**Work required**
Filter the lines below, copying only those with the string "CSSGen".

Change listing data:
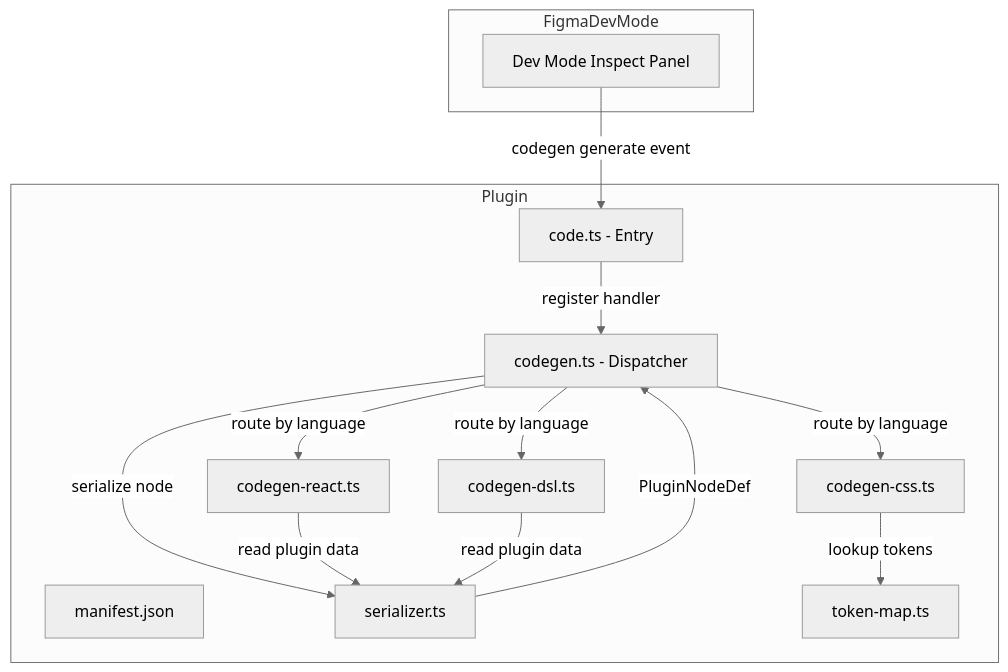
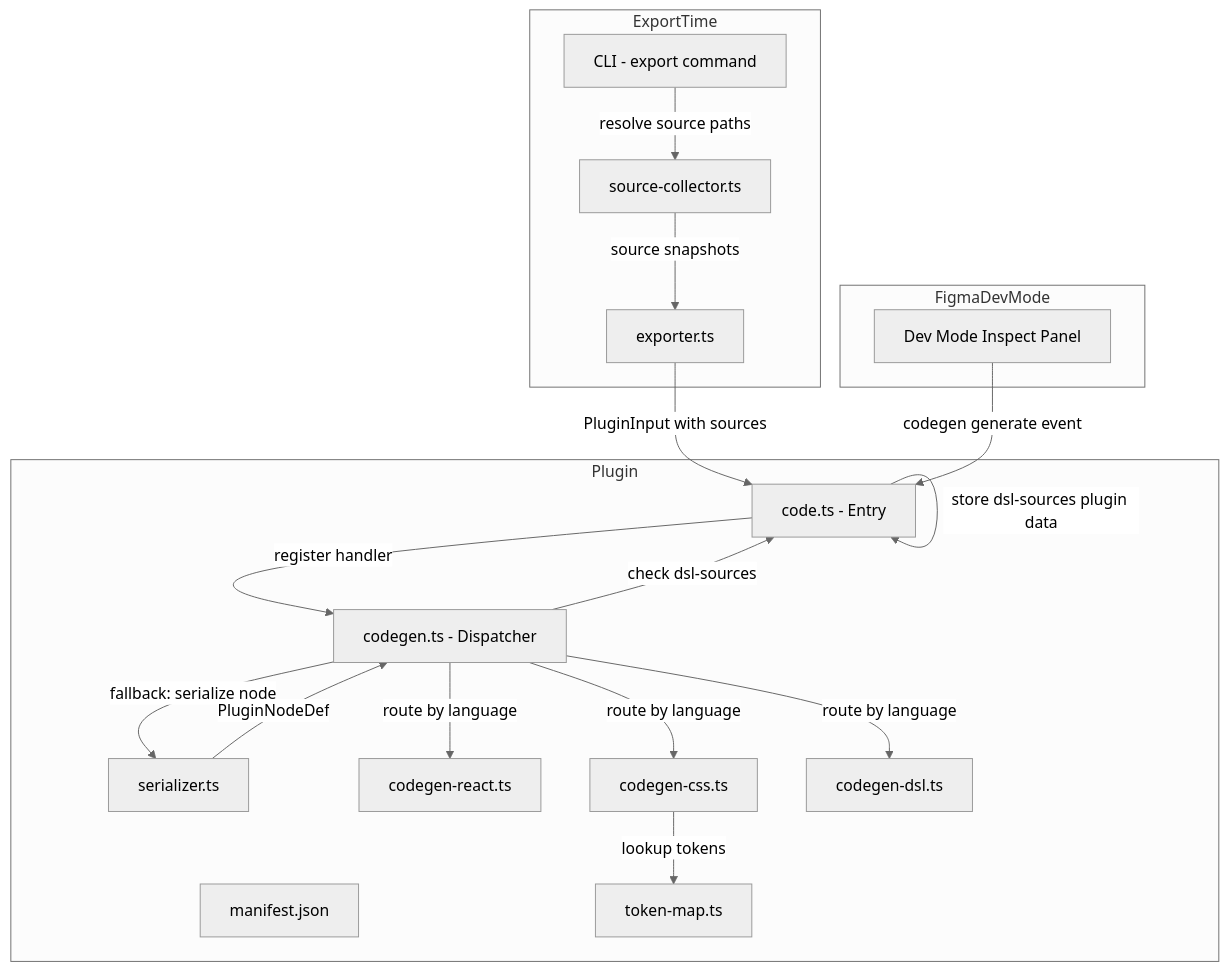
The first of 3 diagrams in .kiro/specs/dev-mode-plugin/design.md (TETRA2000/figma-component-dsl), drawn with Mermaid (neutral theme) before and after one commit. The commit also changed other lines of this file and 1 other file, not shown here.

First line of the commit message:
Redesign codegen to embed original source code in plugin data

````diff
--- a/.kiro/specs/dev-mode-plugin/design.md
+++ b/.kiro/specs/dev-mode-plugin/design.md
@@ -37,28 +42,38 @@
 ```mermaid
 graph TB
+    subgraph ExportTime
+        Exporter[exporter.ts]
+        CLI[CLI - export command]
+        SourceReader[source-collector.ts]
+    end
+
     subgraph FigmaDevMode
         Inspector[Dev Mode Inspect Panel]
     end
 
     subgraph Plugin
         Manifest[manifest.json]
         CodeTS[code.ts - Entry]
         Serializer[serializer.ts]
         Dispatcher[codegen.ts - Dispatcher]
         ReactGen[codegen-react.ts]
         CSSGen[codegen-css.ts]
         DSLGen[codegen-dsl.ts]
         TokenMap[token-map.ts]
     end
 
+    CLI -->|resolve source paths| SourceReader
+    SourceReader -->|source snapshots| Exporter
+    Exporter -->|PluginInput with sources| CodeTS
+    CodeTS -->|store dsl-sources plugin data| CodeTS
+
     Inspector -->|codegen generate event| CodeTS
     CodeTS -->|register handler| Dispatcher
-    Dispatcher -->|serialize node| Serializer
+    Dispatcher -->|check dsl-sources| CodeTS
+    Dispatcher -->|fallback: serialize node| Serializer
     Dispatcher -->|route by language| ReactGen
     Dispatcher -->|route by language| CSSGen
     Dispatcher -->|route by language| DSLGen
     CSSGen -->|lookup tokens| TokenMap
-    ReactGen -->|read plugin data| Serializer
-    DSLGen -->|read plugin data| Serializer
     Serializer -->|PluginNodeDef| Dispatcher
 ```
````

**Answer to the problem**
         CSSGen[codegen-css.ts]
     Dispatcher -->|route by language| CSSGen
     CSSGen -->|lookup tokens| TokenMap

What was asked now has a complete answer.